Le Conte De Floris (Languedoc, Pézenas). These are wines which remind me of Burgundy, especially the reds. They contain minerality and freshness and, despite having a light appearance in the glass compared to most Languedoc wines, they have real power and depth. The whites were clean, direct, long and mineral with the 100% Carignan Blanc Lune Blanche 2013 the star wine. The reds are based mainly on blends of Grenache, Syrah and Carignan and carry powerful aromas of strawberries, red fruits and spice with a clean, direct approach which grows in complexity as the wine fills the mouth.
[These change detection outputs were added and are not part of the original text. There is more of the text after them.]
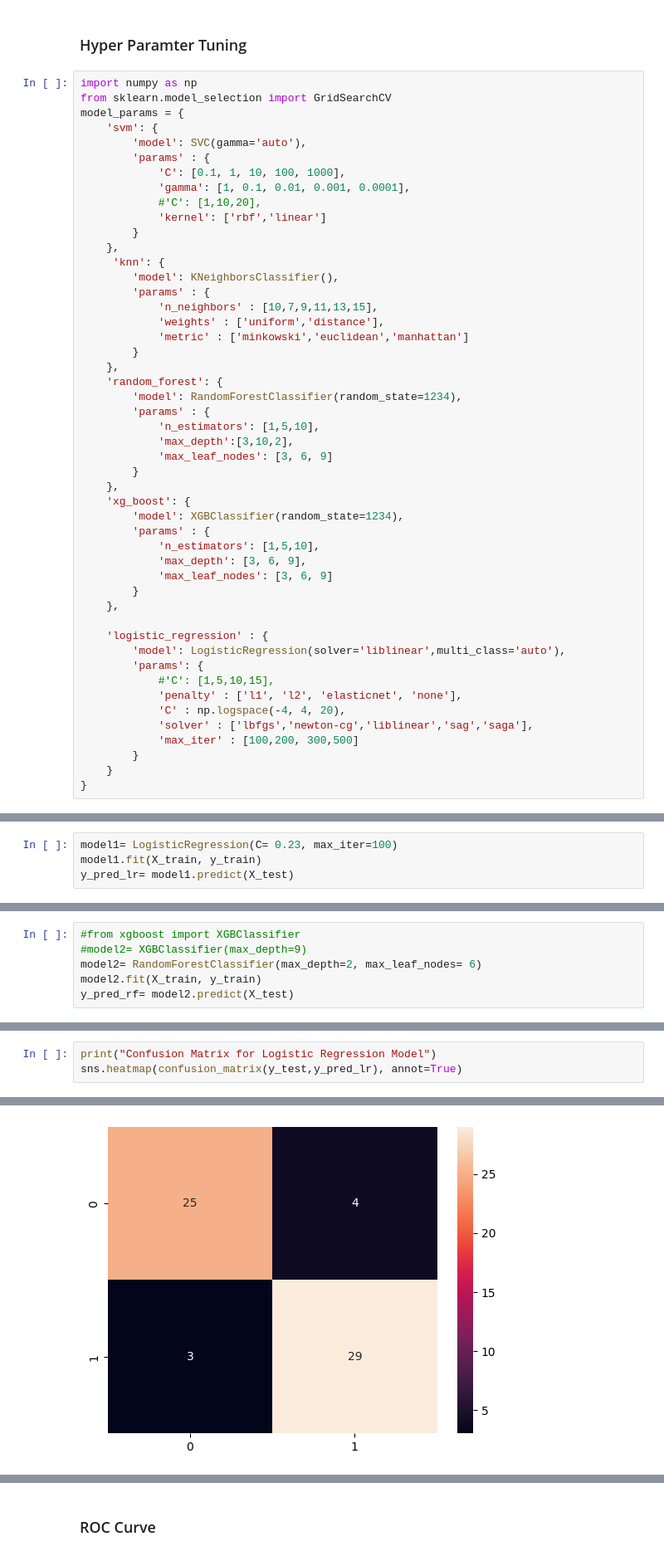
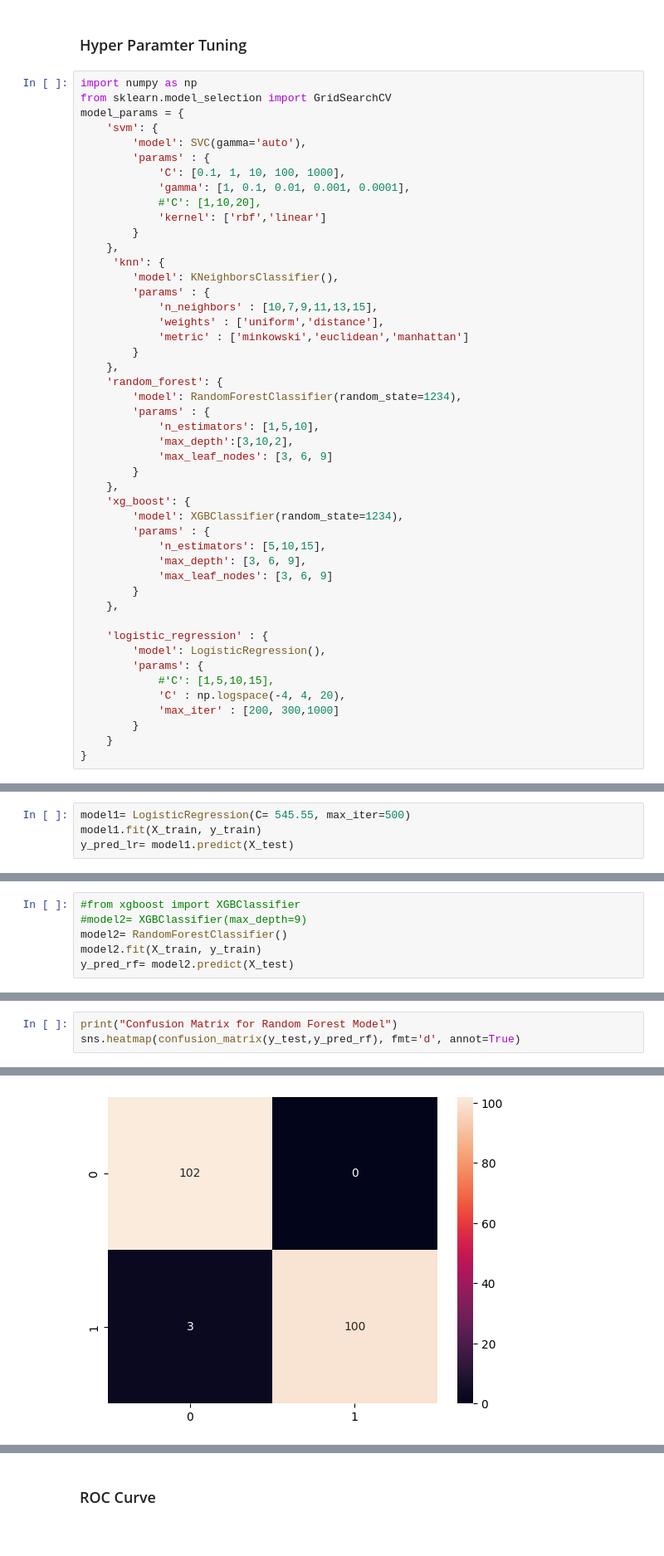
Before and after one commit to edasaruhan/Assingment_ML_kili66, a Jupyter notebook: heart_disease_prediction.ipynb, the cells around one changed output, grey strips where cells are left out. Shown: that part at 83% size. Saved outputs shown, nothing was run; the diff lists cells and outputs as text.

Commit message:
Notebooks and Models updated

```diff
--- a/heart_disease_prediction.ipynb
+++ b/heart_disease_prediction.ipynb
@@ -196,20 +220,18 @@ model_params = {
     'xg_boost': {
         'model': XGBClassifier(random_state=1234),
         'params' : {
-            'n_estimators': [1,5,10],
+            'n_estimators': [5,10,15],
             'max_depth': [3, 6, 9],
             'max_leaf_nodes': [3, 6, 9]
         }
     },
 
     'logistic_regression' : {
-        'model': LogisticRegression(solver='liblinear',multi_class='auto'),
+        'model': LogisticRegression(),
         'params': {
             #'C': [1,5,10,15],
-            'penalty' : ['l1', 'l2', 'elasticnet', 'none'],
             'C' : np.logspace(-4, 4, 20),
-            'solver' : ['lbfgs','newton-cg','liblinear','sag','saga'],
-            'max_iter' : [100,200, 300,500]
+            'max_iter' : [200, 300,1000]
         }
     }
 }
@@ -271,5 +276,5 @@ Please also refer to the documentation for alternative solver op
 # %%
-model1= LogisticRegression(C= 0.23, max_iter=100)
+model1= LogisticRegression(C= 545.55, max_iter=500)
 model1.fit(X_train, y_train)
 y_pred_lr= model1.predict(X_test)
 # %% [output]
@@ -289,7 +294,7 @@ The test score with LogisticRegression is: 0.8852459016393442
 # %%
 #from xgboost import XGBClassifier
 #model2= XGBClassifier(max_depth=9)
-model2= RandomForestClassifier(max_depth=2, max_leaf_nodes= 6)
+model2= RandomForestClassifier()
 model2.fit(X_train, y_train)
 y_pred_rf= model2.predict(X_test)
 # %%
@@ -310,4 +315,4 @@ The test score with SVM is: 0.8688524590163934
 # %%
-print("Confusion Matrix for Logistic Regression Model")
-sns.heatmap(confusion_matrix(y_test,y_pred_lr), annot=True)
+print("Confusion Matrix for Random Forest Model")
+sns.heatmap(confusion_matrix(y_test,y_pred_rf), fmt='d', annot=True)
 # %% [output]
@@ -316,2 +321,2 @@ Confusion Matrix for Logistic Regression Model
-[figure, old version]
+[figure, new version]
 # %%
```
Also changed, not shown: parts of 37 cells of this notebook, 4 other files.
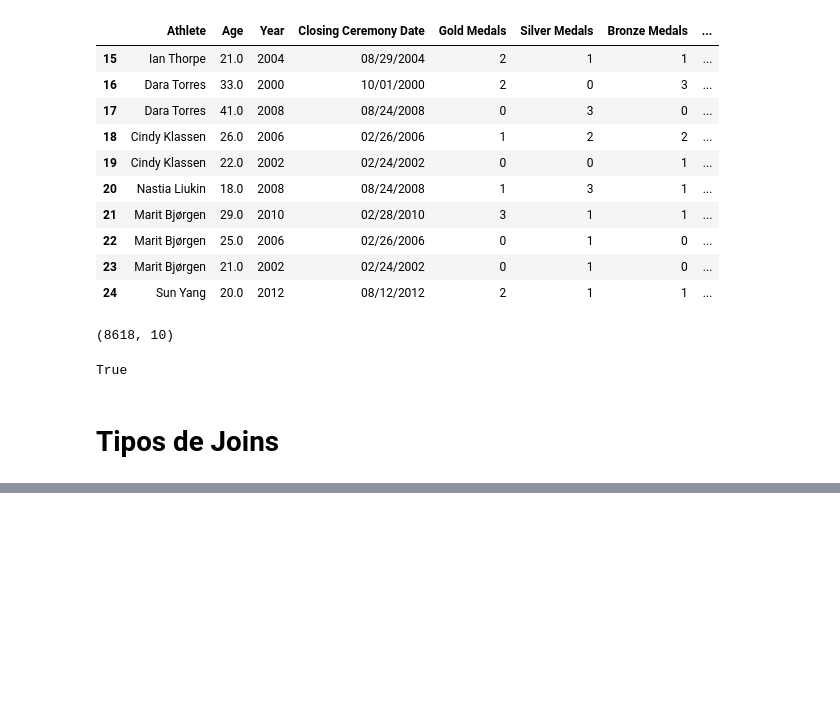
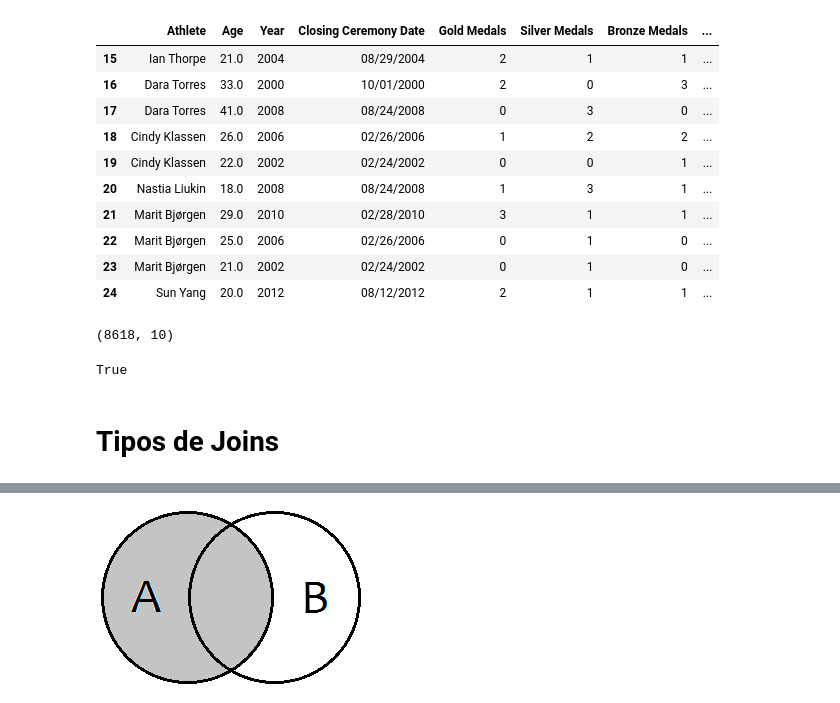
Before and after one commit to tomasvdh/python-ml-course, a Jupyter notebook: mynotebooks/T2 - 4 - Data Cleaning - Concatenación de datos.ipynb, the cells around one changed output, grey strips where cells are left out. Drawn from its saved outputs; the diff is of its cells as text; code cells hidden in the pictures; blank space fills up the shorter version.

```diff
--- a/mynotebooks/T2 - 4 - Data Cleaning - Concatenación de datos.ipynb
+++ b/mynotebooks/T2 - 4 - Data Cleaning - Concatenación de datos.ipynb
@@ -348,0 +409,4 @@ True
+# %%
+Image(filename="../notebooks/resources/left-join.png")
+# %% [output]
+[figure, added]
```
Also changed, not shown: parts of 18 cells of this notebook.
Cuvées such as 6 Rats Noirs, Villefranchien and Carbonifère are wines to seek out and enjoy.
I also enjoy the wines made by Les Arabèsques in Roussillon which are full, powerful and show great freshness. Le Roi Pecheur and Les Champs d’Andrillou are excellent wines and will develop beautifully with time.
Pierre Frick is another excellent Alsace producer, he showed a huge range of wines, many natural. The Grand Crus Gewurztraminer and Pinot Gris wines were especially good and showed again that the Grand Crus vineyards of Alsace do indeed stand out in the right hands.
More lovely Austrian wines from Meinklang including a lovely 2012 Zweigelt red, a very refreshing St Romain 2013 from Emmanuel Giboulot and more good Chenins from La Grange Tiphaine helped to make this another very enjoyable tasting.
February 3, 2015 at 7:57 pm
Great post, Alan. I really am very jealous indeed and am even more determined than ever to get off my backside and attend Millesime Bio (and it’s associated satellite events) next year. Anyway, nice to see Cébene, Turner Pageot and La Marfée getting favourable mentions. Now, I wonder where they can be bought in the UK……? 😉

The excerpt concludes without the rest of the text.